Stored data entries
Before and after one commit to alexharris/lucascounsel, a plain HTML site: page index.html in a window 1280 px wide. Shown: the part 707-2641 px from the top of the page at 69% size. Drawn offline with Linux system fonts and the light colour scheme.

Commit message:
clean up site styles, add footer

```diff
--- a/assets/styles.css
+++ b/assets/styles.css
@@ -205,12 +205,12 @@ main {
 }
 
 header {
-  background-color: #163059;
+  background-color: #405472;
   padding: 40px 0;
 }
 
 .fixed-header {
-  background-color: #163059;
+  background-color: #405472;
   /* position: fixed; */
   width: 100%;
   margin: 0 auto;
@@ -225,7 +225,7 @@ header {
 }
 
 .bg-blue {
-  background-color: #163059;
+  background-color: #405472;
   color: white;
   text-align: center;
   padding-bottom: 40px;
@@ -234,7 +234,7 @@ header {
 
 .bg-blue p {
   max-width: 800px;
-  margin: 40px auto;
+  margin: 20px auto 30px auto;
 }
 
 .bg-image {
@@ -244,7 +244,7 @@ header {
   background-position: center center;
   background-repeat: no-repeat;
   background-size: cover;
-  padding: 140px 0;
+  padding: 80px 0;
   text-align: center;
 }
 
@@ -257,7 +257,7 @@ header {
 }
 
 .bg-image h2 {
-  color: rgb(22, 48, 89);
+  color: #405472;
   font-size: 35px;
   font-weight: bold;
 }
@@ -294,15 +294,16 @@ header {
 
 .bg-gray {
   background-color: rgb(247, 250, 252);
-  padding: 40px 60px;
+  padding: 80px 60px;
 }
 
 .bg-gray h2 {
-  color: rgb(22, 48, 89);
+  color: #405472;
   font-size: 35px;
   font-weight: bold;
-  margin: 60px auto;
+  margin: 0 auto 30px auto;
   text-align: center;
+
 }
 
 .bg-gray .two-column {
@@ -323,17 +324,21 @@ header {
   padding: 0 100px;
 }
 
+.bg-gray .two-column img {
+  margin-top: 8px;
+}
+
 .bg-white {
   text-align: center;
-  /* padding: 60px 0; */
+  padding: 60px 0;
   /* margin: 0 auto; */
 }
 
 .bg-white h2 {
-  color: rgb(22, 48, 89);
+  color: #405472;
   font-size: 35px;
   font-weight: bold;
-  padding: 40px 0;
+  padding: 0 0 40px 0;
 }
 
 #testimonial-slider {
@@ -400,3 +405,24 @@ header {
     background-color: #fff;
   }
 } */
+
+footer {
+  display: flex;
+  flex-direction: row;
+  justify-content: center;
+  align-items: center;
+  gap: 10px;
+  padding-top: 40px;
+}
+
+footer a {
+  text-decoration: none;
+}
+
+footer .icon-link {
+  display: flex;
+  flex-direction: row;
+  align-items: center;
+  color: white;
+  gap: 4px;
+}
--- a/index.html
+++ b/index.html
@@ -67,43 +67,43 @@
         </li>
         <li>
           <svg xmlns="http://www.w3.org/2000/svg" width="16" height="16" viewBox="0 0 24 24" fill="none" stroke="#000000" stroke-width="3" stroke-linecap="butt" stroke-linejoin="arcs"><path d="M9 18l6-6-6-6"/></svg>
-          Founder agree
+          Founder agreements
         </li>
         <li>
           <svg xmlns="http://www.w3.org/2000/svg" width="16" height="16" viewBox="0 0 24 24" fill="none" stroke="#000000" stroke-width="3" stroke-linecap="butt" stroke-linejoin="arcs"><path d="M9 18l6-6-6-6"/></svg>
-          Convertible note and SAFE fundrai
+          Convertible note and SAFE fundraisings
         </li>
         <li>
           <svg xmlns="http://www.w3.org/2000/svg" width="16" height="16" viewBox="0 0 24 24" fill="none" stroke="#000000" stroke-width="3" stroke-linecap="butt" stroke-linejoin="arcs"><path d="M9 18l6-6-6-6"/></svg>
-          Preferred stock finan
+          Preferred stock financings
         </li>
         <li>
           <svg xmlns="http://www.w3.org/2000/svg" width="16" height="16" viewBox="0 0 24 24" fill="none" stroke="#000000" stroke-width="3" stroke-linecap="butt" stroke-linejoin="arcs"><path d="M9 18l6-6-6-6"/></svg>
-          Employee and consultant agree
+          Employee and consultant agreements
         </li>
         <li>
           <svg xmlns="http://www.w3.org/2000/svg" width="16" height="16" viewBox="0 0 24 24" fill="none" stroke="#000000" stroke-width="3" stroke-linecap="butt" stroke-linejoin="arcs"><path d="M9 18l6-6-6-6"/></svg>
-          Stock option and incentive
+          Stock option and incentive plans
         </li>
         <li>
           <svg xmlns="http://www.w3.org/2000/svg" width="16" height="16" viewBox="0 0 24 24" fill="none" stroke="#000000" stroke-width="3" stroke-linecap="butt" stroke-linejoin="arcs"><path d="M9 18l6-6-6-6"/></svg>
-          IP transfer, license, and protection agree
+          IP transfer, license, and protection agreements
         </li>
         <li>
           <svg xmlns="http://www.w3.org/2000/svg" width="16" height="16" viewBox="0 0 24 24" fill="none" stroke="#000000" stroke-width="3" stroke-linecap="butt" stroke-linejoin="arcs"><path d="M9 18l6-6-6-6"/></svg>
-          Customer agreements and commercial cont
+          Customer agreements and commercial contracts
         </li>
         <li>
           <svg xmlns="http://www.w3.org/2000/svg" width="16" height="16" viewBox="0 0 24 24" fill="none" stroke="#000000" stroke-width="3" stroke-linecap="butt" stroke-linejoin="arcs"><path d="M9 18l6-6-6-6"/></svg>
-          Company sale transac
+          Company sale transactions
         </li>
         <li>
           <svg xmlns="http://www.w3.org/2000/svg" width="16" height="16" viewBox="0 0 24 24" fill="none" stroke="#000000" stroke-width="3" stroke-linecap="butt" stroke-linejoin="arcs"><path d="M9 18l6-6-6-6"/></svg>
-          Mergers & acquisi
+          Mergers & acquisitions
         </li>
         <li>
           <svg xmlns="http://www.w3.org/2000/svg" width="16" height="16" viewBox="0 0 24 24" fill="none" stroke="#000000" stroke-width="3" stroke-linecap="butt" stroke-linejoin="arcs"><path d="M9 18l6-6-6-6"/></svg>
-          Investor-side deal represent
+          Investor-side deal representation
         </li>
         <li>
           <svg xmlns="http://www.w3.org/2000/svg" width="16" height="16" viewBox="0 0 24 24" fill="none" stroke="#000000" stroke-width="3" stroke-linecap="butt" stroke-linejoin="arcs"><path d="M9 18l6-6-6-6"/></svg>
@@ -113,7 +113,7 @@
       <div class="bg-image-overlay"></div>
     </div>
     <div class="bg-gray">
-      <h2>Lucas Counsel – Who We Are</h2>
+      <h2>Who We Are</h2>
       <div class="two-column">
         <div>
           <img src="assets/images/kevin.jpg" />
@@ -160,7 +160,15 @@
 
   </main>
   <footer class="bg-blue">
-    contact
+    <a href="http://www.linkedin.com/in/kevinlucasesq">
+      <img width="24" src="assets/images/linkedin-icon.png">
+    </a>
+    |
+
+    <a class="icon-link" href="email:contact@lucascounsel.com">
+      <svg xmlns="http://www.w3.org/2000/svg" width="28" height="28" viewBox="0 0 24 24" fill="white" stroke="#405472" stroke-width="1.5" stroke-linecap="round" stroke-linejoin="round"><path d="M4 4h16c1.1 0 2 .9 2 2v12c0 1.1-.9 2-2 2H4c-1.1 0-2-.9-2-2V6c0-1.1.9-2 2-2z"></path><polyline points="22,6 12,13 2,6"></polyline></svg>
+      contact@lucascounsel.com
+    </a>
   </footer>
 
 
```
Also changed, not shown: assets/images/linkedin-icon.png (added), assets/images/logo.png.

THE PROBLEM:
What is needed here is how many lines of the entries contain "margin"; give that number alone.

TASK RESULT:
7